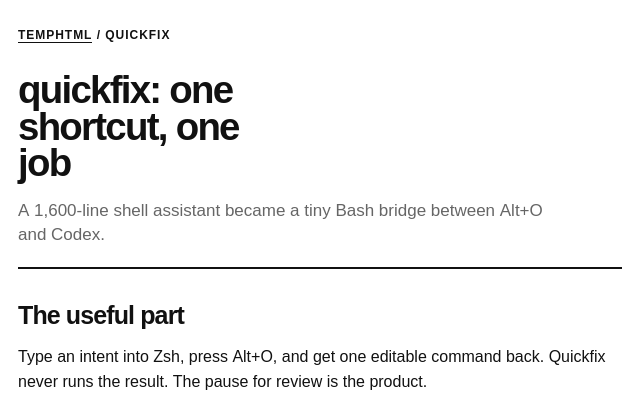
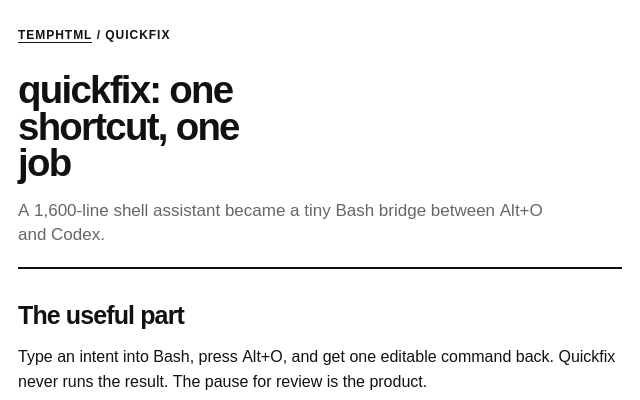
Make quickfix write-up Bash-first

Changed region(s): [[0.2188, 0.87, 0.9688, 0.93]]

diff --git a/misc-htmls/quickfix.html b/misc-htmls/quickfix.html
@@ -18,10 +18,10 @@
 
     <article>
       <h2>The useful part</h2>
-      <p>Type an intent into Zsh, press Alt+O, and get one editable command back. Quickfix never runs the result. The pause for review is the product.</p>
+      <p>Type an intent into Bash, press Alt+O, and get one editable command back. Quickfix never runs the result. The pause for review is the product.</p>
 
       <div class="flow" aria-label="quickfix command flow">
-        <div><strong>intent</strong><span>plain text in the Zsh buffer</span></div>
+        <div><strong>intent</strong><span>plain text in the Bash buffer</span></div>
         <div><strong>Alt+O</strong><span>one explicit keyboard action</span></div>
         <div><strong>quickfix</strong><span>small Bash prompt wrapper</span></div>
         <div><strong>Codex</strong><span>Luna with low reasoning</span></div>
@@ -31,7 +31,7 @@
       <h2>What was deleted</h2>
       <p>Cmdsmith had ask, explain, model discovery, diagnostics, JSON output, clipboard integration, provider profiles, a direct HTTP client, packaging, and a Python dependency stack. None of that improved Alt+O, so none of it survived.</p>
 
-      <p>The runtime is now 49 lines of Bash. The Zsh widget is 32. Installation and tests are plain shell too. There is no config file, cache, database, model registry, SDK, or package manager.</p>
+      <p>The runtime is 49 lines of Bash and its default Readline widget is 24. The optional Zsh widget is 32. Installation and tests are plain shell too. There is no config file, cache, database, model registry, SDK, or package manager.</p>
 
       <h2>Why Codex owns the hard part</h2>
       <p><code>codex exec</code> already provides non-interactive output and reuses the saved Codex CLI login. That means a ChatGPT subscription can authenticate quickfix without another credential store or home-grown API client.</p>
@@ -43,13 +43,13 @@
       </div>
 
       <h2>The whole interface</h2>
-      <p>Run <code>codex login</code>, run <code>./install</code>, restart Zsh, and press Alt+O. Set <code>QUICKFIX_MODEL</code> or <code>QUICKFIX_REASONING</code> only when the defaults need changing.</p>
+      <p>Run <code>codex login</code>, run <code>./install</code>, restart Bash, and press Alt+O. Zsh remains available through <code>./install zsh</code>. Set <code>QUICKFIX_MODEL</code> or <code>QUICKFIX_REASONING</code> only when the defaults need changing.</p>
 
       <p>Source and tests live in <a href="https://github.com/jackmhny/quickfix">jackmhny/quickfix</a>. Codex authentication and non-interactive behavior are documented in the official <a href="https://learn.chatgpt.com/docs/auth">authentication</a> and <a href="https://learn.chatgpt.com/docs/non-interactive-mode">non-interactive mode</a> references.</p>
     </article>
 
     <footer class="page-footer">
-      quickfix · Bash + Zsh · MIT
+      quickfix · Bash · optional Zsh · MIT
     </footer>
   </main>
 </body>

******

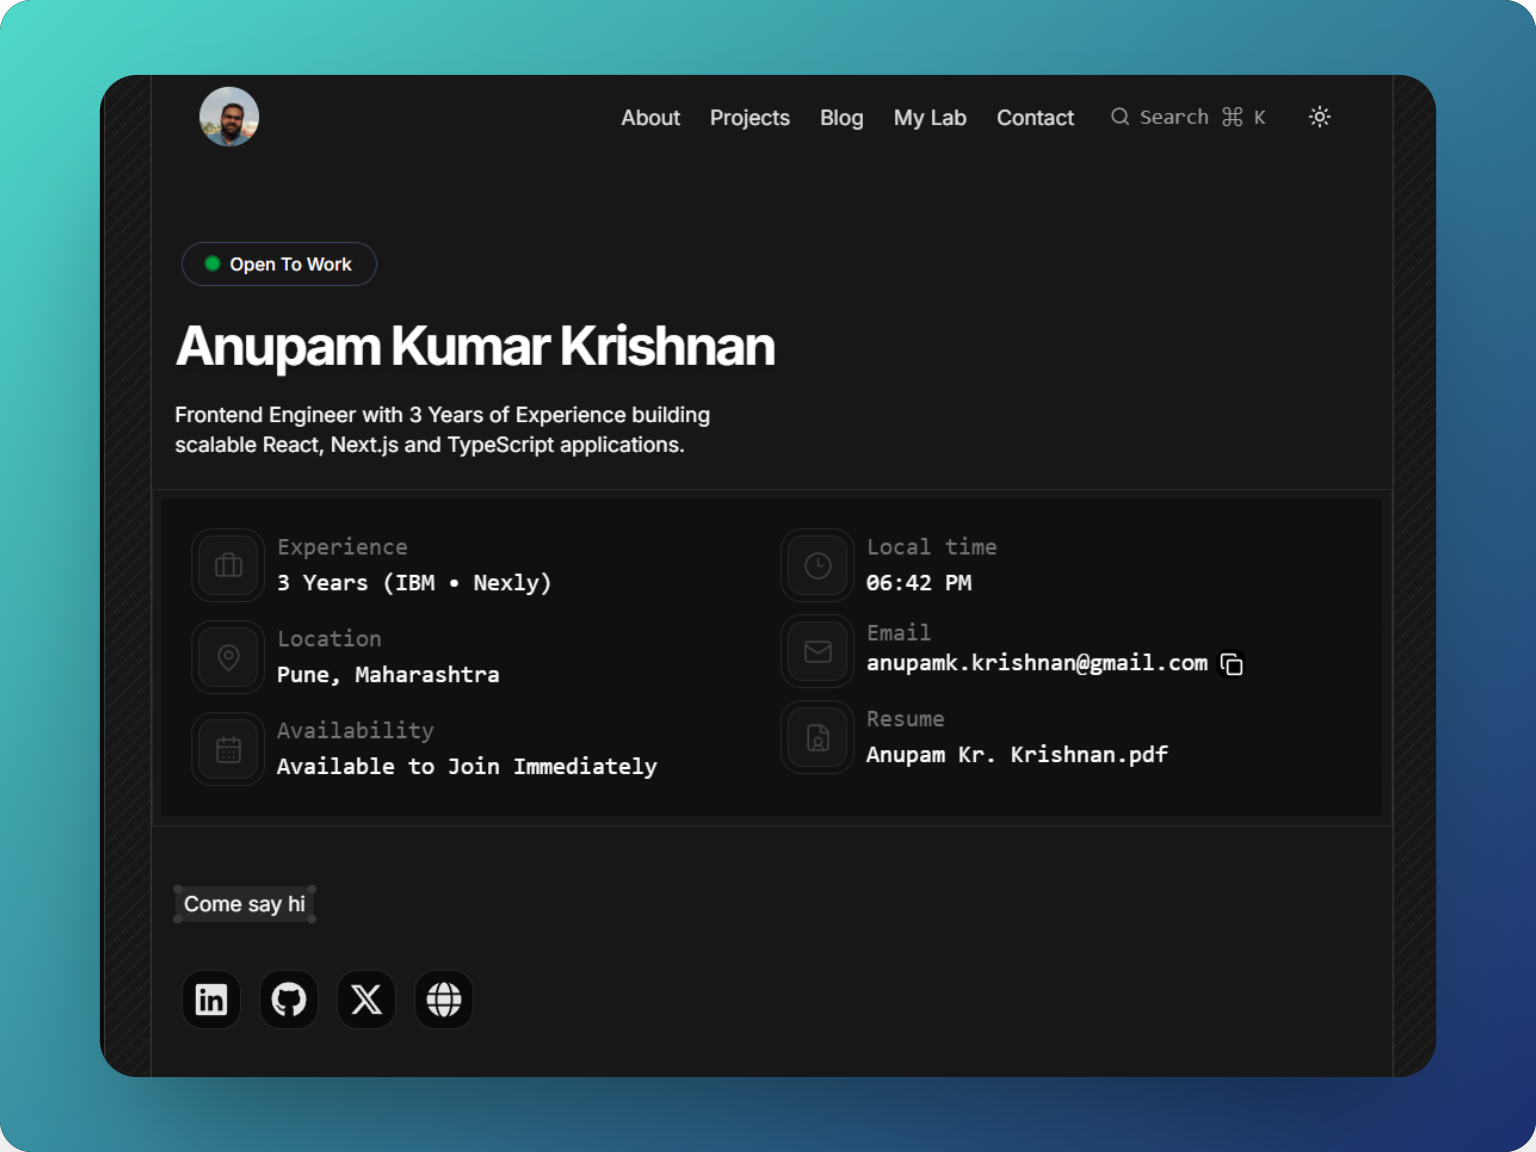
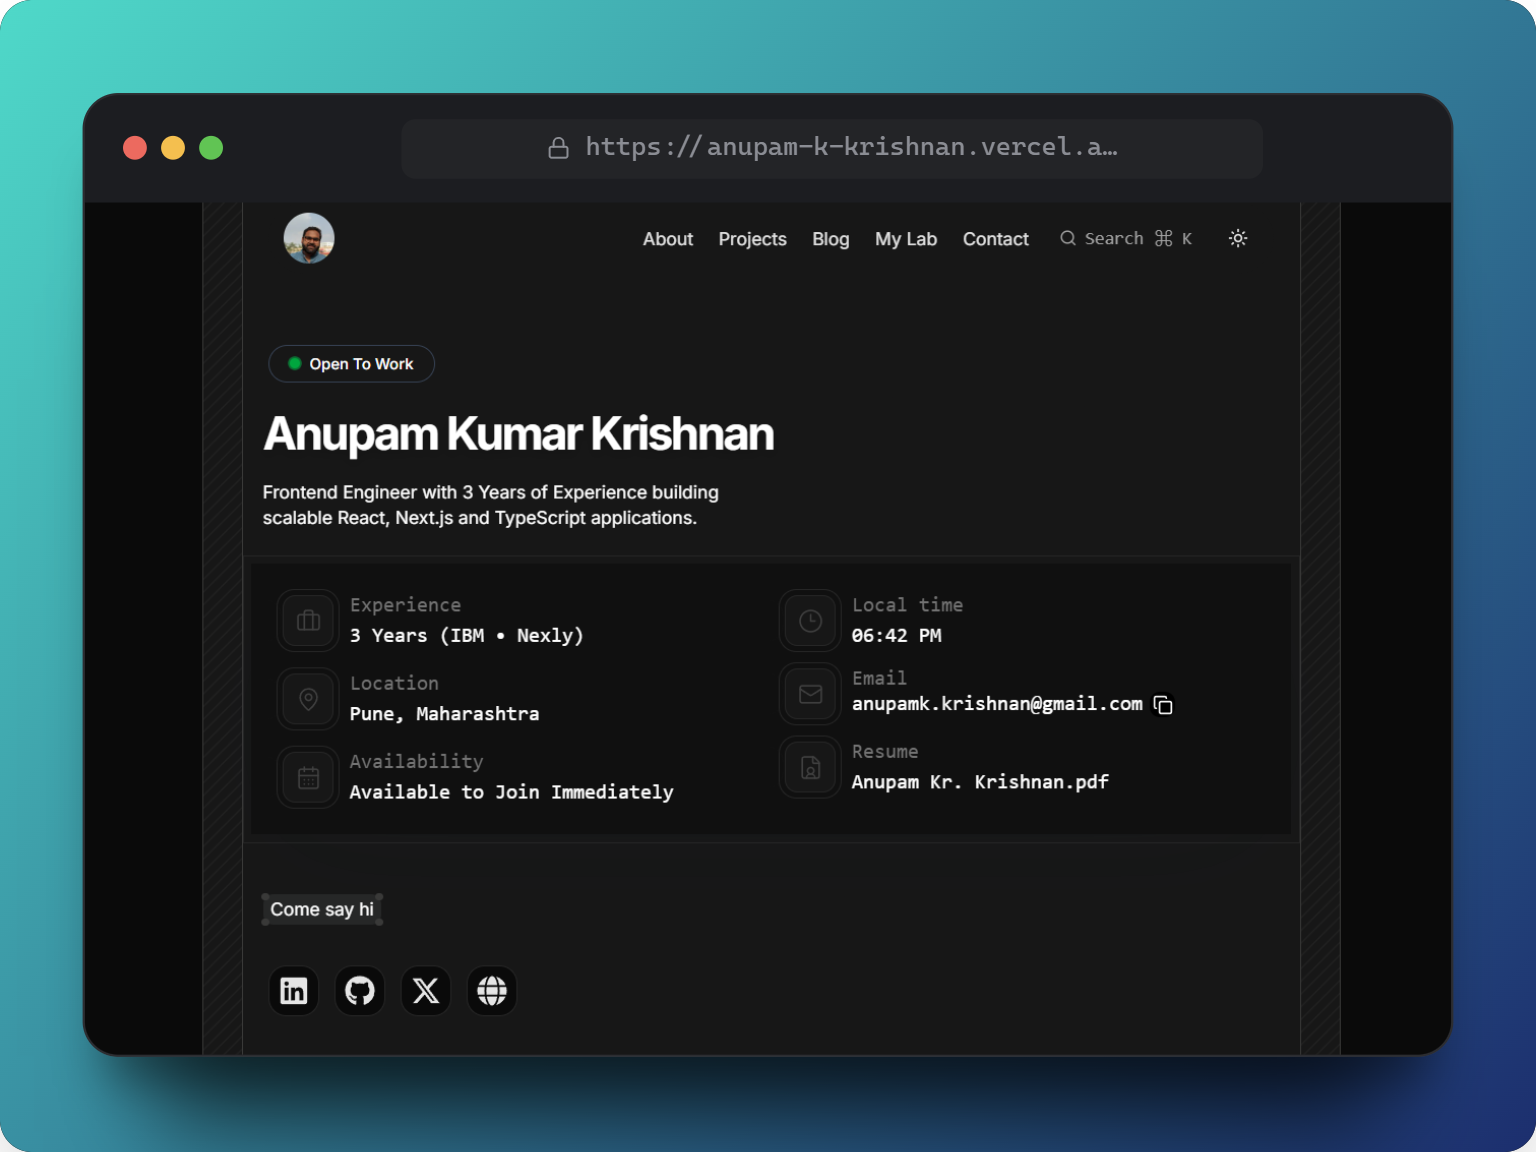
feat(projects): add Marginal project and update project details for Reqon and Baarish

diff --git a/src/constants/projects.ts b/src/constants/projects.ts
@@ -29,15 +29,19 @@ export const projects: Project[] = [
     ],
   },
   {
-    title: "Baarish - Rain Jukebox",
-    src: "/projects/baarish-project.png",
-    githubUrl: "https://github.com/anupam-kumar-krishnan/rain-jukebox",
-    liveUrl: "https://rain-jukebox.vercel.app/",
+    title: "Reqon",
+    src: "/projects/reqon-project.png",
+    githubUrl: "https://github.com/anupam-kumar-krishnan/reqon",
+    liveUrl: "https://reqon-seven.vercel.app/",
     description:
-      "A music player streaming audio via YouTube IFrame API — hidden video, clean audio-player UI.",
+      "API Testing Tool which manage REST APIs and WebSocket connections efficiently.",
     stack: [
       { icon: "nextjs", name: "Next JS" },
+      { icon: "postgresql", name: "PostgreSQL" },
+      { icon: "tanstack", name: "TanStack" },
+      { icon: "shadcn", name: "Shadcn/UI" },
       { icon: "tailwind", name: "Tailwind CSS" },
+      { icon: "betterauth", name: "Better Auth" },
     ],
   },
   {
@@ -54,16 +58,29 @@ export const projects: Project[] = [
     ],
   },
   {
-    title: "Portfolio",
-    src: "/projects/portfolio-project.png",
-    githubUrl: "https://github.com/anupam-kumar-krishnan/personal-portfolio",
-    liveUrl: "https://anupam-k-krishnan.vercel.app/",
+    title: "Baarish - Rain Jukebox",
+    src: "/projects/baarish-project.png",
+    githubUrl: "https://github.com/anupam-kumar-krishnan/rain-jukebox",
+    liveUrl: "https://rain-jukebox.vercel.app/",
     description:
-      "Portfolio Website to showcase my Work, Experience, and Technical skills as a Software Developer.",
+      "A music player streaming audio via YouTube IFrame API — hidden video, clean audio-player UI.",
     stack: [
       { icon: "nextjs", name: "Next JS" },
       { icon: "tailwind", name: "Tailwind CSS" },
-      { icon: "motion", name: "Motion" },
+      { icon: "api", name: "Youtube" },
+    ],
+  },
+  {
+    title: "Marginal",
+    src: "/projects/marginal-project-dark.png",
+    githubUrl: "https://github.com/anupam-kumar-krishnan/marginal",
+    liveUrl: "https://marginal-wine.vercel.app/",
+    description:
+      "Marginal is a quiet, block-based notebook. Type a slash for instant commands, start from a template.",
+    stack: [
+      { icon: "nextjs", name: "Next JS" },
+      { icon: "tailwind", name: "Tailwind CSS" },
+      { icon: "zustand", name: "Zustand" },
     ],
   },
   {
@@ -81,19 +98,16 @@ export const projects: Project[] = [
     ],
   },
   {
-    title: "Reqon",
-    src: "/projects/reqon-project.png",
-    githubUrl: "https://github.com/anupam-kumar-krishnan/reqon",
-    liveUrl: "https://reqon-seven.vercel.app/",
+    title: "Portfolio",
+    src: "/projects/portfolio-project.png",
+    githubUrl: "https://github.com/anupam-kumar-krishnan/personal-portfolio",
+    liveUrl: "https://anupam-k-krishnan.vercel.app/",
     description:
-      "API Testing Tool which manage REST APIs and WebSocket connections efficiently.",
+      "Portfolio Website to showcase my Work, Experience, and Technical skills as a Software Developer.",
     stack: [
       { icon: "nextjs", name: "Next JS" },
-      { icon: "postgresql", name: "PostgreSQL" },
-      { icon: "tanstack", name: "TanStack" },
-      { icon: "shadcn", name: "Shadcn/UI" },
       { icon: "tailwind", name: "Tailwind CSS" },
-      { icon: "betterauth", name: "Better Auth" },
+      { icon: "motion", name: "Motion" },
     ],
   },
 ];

******

◆ ACTION ITEM ◆
Could you write out, exactly as they stand, only the lines above that begin at the line with "Make quickfix write-up Bash-first" and stop after the line with "<h2>The useful part</h2>"?

◆ WRITTEN SOLUTION ◆
Make quickfix write-up Bash-first

Changed region(s): [[0.2188, 0.87, 0.9688, 0.93]]

diff --git a/misc-htmls/quickfix.html b/misc-htmls/quickfix.html
@@ -18,10 +18,10 @@
 
     <article>
       <h2>The useful part</h2>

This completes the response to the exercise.